Find and return every line of the data that contains the word "alignment".

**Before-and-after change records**
═══

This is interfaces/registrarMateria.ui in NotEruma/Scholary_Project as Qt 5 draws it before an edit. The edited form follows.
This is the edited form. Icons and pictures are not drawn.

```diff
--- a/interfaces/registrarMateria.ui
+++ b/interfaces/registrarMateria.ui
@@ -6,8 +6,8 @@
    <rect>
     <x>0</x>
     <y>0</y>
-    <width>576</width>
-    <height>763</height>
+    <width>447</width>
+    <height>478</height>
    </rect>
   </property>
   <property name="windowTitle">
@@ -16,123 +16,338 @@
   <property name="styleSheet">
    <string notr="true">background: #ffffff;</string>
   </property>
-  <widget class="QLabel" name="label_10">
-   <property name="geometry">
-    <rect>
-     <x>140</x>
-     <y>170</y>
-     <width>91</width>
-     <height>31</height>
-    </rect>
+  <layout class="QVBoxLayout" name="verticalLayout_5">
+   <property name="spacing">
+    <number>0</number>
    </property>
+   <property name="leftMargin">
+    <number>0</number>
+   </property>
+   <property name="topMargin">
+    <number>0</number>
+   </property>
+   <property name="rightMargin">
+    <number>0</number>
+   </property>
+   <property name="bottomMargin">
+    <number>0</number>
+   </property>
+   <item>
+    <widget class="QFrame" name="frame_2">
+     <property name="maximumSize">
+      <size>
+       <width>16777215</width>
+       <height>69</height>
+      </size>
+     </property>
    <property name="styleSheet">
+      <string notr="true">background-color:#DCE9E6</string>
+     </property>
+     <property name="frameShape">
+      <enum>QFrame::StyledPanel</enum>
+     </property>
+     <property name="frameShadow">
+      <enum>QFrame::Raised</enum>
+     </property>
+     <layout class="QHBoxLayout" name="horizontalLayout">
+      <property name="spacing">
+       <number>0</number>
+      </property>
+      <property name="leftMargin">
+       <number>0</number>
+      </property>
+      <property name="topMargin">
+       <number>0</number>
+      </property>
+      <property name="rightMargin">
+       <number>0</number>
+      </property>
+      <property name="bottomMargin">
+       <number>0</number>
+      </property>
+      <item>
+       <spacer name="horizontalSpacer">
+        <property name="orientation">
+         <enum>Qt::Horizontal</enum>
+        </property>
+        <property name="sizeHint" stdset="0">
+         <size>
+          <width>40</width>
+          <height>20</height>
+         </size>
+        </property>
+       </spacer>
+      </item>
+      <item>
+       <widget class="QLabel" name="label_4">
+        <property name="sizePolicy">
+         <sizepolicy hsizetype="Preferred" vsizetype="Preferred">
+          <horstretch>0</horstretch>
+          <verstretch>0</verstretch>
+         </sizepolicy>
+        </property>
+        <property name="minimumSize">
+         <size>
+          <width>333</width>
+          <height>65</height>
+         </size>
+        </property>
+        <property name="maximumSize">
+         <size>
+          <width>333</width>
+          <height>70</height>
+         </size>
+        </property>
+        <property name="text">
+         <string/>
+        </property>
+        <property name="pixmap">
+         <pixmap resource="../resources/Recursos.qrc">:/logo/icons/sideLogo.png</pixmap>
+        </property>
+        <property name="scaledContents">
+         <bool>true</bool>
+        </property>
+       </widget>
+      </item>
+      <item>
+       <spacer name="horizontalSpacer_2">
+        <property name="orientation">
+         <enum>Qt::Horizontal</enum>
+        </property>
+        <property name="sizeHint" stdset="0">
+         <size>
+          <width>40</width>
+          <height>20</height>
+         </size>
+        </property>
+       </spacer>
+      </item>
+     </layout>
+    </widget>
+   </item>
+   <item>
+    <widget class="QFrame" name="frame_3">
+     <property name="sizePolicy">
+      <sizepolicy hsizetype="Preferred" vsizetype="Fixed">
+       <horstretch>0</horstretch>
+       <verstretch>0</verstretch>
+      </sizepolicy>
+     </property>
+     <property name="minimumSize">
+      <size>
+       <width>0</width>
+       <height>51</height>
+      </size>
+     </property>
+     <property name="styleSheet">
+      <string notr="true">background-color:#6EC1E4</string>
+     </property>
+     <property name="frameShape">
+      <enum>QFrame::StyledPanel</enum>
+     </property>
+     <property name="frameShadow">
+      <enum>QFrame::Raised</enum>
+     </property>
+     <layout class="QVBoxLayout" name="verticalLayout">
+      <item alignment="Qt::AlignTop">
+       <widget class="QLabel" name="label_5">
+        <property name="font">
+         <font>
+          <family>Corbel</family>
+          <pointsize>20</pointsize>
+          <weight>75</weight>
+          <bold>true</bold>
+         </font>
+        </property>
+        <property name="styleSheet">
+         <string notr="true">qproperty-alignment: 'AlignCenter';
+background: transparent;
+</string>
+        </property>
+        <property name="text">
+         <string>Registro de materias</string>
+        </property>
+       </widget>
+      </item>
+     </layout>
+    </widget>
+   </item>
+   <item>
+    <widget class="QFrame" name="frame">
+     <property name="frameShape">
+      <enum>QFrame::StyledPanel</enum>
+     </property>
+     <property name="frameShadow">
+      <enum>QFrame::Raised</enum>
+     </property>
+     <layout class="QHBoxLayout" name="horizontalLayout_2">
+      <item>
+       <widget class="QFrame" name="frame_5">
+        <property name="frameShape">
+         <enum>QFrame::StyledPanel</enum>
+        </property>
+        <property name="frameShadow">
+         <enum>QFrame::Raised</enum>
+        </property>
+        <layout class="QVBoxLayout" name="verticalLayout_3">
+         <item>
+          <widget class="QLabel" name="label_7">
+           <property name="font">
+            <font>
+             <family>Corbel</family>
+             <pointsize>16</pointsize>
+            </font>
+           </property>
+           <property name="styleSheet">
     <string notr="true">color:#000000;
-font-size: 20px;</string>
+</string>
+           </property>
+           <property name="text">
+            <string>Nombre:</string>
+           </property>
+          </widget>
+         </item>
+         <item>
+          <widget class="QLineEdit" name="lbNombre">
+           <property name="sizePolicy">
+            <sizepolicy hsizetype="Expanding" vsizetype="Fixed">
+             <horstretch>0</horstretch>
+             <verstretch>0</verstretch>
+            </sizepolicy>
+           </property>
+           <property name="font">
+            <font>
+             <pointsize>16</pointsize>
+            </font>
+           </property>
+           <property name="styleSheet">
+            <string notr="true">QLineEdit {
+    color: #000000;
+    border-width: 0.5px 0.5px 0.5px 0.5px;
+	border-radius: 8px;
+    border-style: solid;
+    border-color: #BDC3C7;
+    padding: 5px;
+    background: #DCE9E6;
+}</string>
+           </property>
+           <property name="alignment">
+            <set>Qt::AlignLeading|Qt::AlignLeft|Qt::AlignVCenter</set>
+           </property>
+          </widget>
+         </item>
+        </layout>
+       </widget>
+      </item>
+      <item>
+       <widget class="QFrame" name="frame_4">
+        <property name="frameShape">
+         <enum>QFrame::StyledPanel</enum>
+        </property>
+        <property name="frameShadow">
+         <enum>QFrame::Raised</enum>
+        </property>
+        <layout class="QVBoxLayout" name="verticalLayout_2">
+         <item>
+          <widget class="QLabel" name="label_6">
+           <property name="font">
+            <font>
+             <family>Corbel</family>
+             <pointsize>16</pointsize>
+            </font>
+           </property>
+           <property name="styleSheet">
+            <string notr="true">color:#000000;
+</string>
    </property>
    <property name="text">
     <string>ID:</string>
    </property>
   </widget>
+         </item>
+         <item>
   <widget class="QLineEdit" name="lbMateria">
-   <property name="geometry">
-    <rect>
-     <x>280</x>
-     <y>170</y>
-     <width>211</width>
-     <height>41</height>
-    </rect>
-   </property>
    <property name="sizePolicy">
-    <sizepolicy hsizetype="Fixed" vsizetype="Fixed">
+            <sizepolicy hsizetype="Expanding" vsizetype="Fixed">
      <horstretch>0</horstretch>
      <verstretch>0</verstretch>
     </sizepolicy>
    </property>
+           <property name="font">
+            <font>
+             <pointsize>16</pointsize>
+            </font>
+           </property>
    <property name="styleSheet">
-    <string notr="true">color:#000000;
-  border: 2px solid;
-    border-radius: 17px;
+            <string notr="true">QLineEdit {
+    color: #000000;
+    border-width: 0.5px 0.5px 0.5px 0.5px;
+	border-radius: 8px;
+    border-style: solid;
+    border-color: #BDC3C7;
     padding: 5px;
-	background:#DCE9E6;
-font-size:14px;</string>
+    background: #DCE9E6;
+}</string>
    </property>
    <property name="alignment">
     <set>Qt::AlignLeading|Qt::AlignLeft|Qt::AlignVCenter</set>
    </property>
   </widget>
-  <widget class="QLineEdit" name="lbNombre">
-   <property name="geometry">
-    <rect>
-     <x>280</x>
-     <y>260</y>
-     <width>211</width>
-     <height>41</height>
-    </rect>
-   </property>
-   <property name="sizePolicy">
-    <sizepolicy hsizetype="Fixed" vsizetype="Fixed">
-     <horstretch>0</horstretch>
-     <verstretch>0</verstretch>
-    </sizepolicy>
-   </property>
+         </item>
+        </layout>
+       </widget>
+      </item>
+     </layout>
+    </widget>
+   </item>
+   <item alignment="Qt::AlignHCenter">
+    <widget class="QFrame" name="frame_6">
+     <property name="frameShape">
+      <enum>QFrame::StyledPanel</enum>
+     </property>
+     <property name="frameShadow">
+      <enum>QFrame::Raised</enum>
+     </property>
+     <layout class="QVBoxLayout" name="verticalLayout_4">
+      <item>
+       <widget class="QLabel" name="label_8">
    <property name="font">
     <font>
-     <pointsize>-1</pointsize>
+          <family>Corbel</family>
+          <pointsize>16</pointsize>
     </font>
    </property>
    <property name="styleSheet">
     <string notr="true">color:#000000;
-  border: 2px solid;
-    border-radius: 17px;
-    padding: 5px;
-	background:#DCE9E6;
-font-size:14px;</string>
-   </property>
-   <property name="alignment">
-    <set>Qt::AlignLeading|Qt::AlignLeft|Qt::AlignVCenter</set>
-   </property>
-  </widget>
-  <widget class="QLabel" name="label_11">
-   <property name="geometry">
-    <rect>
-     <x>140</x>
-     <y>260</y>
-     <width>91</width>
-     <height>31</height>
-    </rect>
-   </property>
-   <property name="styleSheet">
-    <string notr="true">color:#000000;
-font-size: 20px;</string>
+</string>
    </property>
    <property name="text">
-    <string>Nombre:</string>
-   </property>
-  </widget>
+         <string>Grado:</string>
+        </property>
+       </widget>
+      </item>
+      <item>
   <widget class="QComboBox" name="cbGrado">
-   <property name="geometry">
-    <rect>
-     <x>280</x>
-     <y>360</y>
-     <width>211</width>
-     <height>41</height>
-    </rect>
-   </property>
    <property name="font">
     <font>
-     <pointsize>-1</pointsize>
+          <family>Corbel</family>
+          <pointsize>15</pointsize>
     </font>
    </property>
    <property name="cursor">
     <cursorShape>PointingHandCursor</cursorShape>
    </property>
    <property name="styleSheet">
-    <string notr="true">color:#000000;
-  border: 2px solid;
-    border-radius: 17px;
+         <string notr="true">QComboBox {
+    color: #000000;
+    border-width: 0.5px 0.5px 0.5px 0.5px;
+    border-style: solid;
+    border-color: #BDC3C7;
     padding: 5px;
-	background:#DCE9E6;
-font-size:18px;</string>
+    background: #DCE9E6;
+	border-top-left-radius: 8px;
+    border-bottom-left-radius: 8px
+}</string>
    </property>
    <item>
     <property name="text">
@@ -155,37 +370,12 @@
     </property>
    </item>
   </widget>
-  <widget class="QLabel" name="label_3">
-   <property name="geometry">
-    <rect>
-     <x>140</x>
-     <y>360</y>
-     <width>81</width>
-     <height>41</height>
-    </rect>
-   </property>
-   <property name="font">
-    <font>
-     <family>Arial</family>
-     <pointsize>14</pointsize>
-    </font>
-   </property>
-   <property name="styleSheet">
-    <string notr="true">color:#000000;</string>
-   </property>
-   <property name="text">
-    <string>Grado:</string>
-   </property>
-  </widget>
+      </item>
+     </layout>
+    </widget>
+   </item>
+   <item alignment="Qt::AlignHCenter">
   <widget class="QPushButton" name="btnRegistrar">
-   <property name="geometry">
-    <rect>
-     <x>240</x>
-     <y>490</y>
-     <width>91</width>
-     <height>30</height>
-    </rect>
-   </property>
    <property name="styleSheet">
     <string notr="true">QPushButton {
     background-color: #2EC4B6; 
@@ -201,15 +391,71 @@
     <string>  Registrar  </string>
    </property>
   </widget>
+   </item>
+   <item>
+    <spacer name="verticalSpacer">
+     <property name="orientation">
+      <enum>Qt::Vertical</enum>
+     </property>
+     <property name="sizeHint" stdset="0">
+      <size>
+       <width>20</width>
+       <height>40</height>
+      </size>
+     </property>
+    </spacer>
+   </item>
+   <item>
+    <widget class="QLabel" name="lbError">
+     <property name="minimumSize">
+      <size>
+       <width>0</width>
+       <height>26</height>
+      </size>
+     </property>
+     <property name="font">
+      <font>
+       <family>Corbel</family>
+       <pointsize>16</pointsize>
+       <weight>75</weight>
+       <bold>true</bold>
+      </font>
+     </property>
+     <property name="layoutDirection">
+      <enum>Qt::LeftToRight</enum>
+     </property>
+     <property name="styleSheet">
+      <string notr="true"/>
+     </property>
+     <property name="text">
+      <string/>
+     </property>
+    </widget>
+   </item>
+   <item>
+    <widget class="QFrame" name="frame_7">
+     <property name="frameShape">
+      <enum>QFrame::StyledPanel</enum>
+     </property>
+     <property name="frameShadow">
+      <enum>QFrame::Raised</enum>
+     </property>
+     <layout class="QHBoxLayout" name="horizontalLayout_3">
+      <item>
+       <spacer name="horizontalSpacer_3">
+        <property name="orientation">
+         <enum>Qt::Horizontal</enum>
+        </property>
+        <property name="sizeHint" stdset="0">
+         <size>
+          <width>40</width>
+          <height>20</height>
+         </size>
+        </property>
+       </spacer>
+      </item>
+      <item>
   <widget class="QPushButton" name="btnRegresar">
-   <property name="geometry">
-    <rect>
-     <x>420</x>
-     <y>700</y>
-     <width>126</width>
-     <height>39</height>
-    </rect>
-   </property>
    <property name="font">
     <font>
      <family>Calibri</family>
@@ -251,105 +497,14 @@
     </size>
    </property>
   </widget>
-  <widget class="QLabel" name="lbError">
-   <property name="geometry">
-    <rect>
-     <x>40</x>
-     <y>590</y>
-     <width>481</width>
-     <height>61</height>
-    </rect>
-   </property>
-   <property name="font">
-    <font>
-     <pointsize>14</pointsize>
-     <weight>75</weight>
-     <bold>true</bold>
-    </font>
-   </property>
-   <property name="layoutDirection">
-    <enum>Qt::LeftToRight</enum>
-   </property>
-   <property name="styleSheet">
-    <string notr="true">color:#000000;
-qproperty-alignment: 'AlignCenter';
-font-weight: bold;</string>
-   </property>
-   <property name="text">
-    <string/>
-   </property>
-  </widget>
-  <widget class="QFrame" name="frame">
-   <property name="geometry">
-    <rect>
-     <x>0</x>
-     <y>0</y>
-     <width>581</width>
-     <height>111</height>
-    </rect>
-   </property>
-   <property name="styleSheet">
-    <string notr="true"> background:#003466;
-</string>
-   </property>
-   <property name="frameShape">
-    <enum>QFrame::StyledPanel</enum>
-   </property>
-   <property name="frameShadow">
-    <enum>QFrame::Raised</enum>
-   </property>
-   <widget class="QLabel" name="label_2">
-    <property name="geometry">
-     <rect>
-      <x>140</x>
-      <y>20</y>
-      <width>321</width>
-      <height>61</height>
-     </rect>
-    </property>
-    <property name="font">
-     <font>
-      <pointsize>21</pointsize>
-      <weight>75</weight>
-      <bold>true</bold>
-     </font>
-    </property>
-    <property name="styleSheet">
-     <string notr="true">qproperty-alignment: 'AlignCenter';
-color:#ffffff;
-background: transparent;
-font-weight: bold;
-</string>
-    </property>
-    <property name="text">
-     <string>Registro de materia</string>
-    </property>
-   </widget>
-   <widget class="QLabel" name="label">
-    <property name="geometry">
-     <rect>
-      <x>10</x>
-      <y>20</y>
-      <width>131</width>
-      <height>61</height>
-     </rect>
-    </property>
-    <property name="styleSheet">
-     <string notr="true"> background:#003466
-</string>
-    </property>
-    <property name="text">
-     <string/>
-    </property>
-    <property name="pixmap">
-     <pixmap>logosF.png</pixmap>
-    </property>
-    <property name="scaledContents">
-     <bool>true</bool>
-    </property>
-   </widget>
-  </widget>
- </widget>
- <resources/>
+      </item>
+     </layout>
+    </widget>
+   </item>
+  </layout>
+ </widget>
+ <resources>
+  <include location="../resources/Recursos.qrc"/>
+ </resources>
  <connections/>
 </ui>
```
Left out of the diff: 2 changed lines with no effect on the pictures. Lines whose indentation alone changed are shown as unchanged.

═══

**Result**
+      <item alignment="Qt::AlignTop">
+         <string notr="true">qproperty-alignment: 'AlignCenter';
+           <property name="alignment">
    <property name="alignment">
+   <item alignment="Qt::AlignHCenter">
-   <property name="alignment">
+   <item alignment="Qt::AlignHCenter">
-qproperty-alignment: 'AlignCenter';
-     <string notr="true">qproperty-alignment: 'AlignCenter';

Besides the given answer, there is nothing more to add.